== Segment start ==
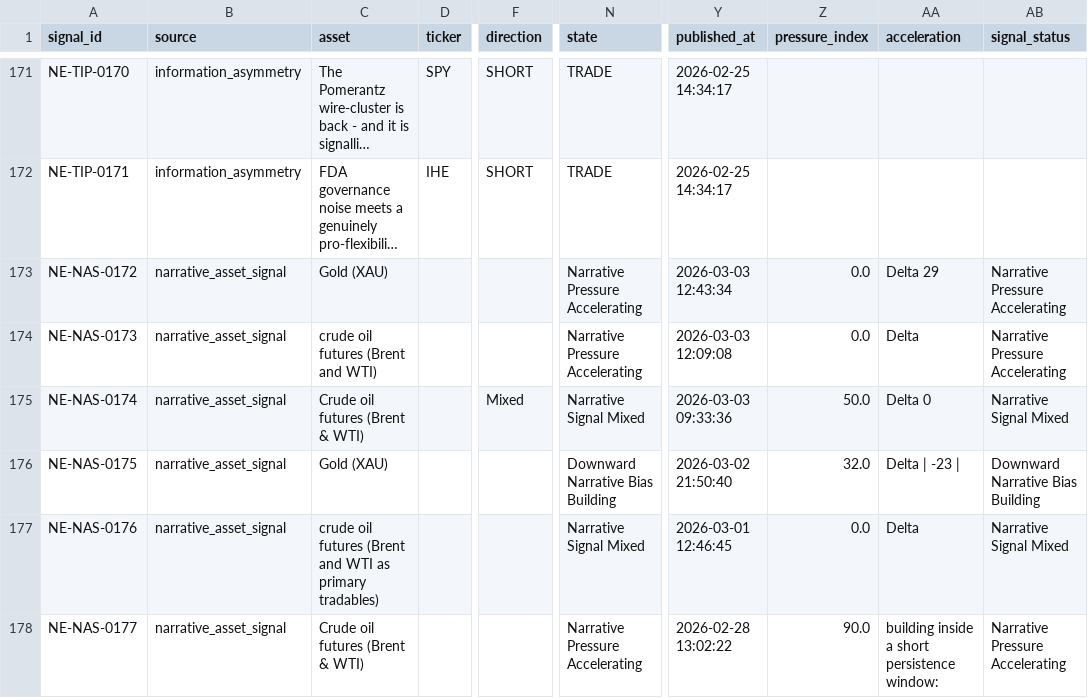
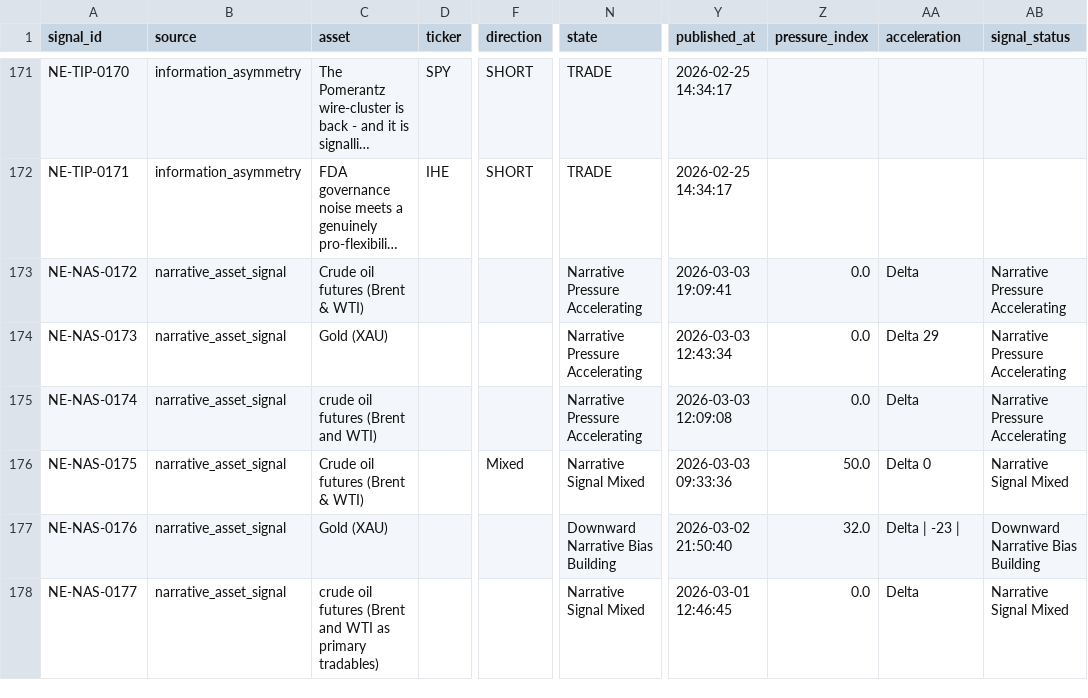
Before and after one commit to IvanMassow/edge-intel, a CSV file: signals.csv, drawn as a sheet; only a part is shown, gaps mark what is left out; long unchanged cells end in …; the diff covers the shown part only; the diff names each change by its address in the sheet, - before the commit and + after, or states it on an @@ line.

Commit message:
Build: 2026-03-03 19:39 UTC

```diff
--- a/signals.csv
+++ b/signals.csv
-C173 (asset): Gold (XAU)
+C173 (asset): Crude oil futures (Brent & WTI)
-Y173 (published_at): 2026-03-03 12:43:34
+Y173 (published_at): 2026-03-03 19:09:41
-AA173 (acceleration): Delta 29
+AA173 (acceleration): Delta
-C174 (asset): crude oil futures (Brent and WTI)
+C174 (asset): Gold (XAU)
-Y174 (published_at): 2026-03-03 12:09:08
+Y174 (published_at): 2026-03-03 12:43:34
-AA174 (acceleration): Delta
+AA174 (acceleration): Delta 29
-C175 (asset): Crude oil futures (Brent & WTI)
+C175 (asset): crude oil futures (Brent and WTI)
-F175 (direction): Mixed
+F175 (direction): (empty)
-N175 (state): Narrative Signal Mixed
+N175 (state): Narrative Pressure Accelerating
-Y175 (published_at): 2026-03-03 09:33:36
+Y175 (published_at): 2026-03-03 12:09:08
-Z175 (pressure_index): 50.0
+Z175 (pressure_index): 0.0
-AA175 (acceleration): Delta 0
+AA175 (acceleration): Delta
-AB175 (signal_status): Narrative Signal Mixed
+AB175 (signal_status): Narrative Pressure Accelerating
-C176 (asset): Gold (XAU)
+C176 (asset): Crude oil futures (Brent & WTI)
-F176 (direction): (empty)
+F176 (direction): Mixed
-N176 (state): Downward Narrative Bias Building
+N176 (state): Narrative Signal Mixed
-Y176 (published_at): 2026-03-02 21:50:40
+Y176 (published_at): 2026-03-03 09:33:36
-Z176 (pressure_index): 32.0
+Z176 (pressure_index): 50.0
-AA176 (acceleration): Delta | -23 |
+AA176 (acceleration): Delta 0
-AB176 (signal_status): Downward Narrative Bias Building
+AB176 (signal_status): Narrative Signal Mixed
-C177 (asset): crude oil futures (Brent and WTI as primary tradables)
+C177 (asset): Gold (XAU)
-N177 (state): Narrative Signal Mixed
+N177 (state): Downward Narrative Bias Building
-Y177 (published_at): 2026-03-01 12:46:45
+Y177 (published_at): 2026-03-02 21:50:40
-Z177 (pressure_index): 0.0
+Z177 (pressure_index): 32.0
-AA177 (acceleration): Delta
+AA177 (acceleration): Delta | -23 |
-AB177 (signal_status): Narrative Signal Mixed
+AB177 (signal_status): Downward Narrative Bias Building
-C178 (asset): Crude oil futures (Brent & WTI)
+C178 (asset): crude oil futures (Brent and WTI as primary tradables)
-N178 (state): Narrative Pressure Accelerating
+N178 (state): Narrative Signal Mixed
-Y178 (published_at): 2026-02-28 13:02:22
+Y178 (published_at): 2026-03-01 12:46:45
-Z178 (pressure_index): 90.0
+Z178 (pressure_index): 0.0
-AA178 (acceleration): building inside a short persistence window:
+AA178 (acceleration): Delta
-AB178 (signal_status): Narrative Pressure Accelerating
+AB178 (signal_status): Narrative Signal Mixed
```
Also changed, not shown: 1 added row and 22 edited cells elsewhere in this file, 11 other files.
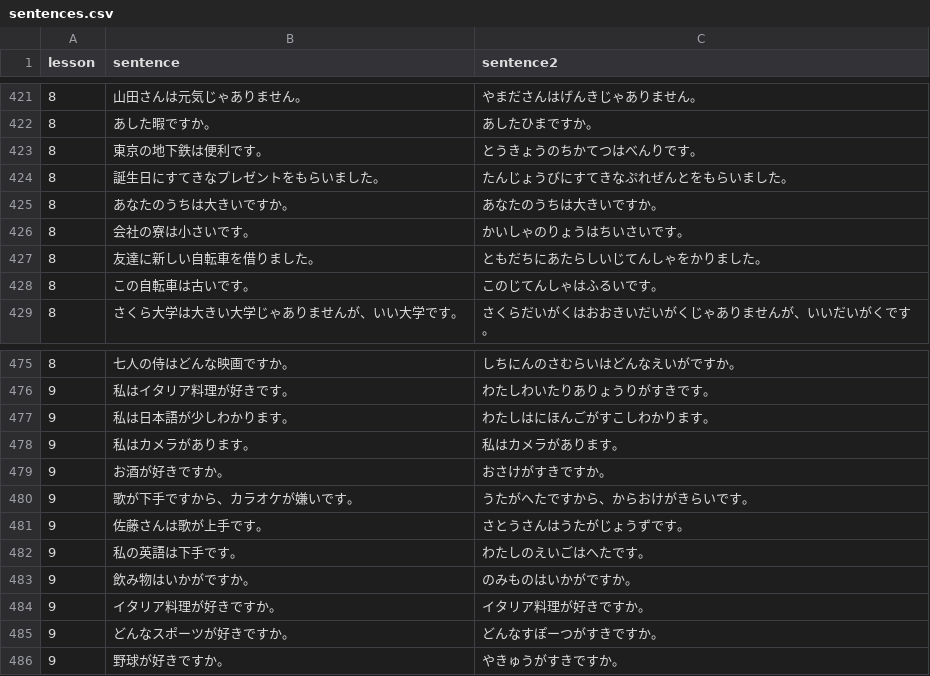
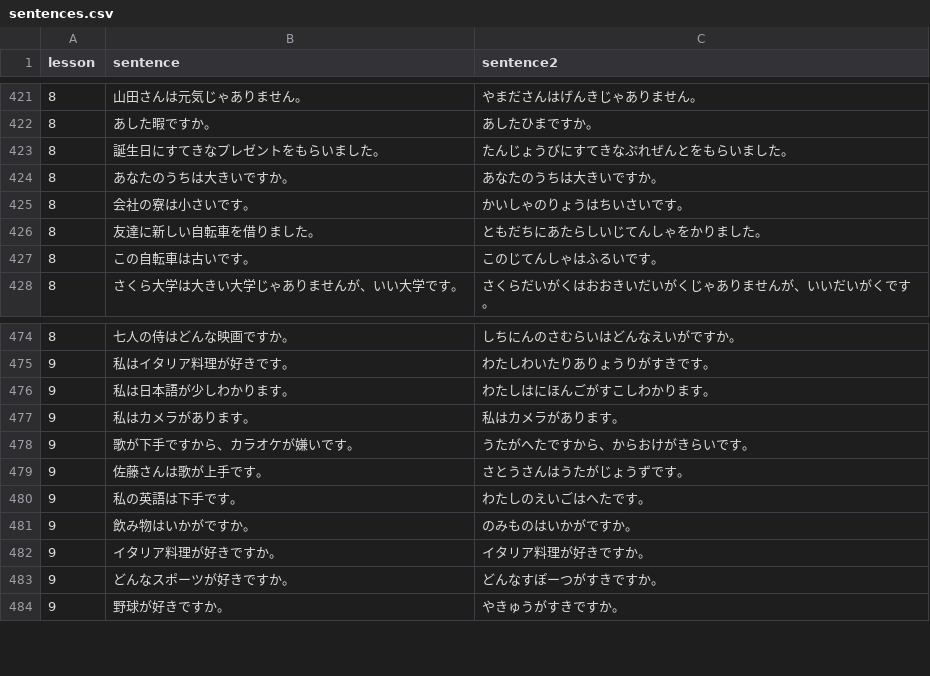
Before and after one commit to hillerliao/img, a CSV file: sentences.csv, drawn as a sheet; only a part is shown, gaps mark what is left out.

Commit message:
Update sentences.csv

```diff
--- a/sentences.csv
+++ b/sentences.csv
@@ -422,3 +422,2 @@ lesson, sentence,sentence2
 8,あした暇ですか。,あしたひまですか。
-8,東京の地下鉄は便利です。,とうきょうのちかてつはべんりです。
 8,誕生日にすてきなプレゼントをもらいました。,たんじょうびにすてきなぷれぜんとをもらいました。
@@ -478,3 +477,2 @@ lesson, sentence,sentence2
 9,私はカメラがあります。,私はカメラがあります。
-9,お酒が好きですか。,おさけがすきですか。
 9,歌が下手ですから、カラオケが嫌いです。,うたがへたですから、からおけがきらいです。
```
== Segment end ==
**YOUR OBJECTIVE:**
Here the job is to print the data above exactly, except for any pictures.

**TASK RESPONSE:**
Before and after one commit to IvanMassow/edge-intel, a CSV file: signals.csv, drawn as a sheet; only a part is shown, gaps mark what is left out; long unchanged cells end in …; the diff covers the shown part only; the diff names each change by its address in the sheet, - before the commit and + after, or states it on an @@ line.

Commit message:
Build: 2026-03-03 19:39 UTC

```diff
--- a/signals.csv
+++ b/signals.csv
-C173 (asset): Gold (XAU)
+C173 (asset): Crude oil futures (Brent & WTI)
-Y173 (published_at): 2026-03-03 12:43:34
+Y173 (published_at): 2026-03-03 19:09:41
-AA173 (acceleration): Delta 29
+AA173 (acceleration): Delta
-C174 (asset): crude oil futures (Brent and WTI)
+C174 (asset): Gold (XAU)
-Y174 (published_at): 2026-03-03 12:09:08
+Y174 (published_at): 2026-03-03 12:43:34
-AA174 (acceleration): Delta
+AA174 (acceleration): Delta 29
-C175 (asset): Crude oil futures (Brent & WTI)
+C175 (asset): crude oil futures (Brent and WTI)
-F175 (direction): Mixed
+F175 (direction): (empty)
-N175 (state): Narrative Signal Mixed
+N175 (state): Narrative Pressure Accelerating
-Y175 (published_at): 2026-03-03 09:33:36
+Y175 (published_at): 2026-03-03 12:09:08
-Z175 (pressure_index): 50.0
+Z175 (pressure_index): 0.0
-AA175 (acceleration): Delta 0
+AA175 (acceleration): Delta
-AB175 (signal_status): Narrative Signal Mixed
+AB175 (signal_status): Narrative Pressure Accelerating
-C176 (asset): Gold (XAU)
+C176 (asset): Crude oil futures (Brent & WTI)
-F176 (direction): (empty)
+F176 (direction): Mixed
-N176 (state): Downward Narrative Bias Building
+N176 (state): Narrative Signal Mixed
-Y176 (published_at): 2026-03-02 21:50:40
+Y176 (published_at): 2026-03-03 09:33:36
-Z176 (pressure_index): 32.0
+Z176 (pressure_index): 50.0
-AA176 (acceleration): Delta | -23 |
+AA176 (acceleration): Delta 0
-AB176 (signal_status): Downward Narrative Bias Building
+AB176 (signal_status): Narrative Signal Mixed
-C177 (asset): crude oil futures (Brent and WTI as primary tradables)
+C177 (asset): Gold (XAU)
-N177 (state): Narrative Signal Mixed
+N177 (state): Downward Narrative Bias Building
-Y177 (published_at): 2026-03-01 12:46:45
+Y177 (published_at): 2026-03-02 21:50:40
-Z177 (pressure_index): 0.0
+Z177 (pressure_index): 32.0
-AA177 (acceleration): Delta
+AA177 (acceleration): Delta | -23 |
-AB177 (signal_status): Narrative Signal Mixed
+AB177 (signal_status): Downward Narrative Bias Building
-C178 (asset): Crude oil futures (Brent & WTI)
+C178 (asset): crude oil futures (Brent and WTI as primary tradables)
-N178 (state): Narrative Pressure Accelerating
+N178 (state): Narrative Signal Mixed
-Y178 (published_at): 2026-02-28 13:02:22
+Y178 (published_at): 2026-03-01 12:46:45
-Z178 (pressure_index): 90.0
+Z178 (pressure_index): 0.0
-AA178 (acceleration): building inside a short persistence window:
+AA178 (acceleration): Delta
-AB178 (signal_status): Narrative Pressure Accelerating
+AB178 (signal_status): Narrative Signal Mixed
```
Also changed, not shown: 1 added row and 22 edited cells elsewhere in this file, 11 other files.
Before and after one commit to hillerliao/img, a CSV file: sentences.csv, drawn as a sheet; only a part is shown, gaps mark what is left out.

Commit message:
Update sentences.csv

```diff
--- a/sentences.csv
+++ b/sentences.csv
@@ -422,3 +422,2 @@ lesson, sentence,sentence2
 8,あした暇ですか。,あしたひまですか。
-8,東京の地下鉄は便利です。,とうきょうのちかてつはべんりです。
 8,誕生日にすてきなプレゼントをもらいました。,たんじょうびにすてきなぷれぜんとをもらいました。
@@ -478,3 +477,2 @@ lesson, sentence,sentence2
 9,私はカメラがあります。,私はカメラがあります。
-9,お酒が好きですか。,おさけがすきですか。
 9,歌が下手ですから、カラオケが嫌いです。,うたがへたですから、からおけがきらいです。
```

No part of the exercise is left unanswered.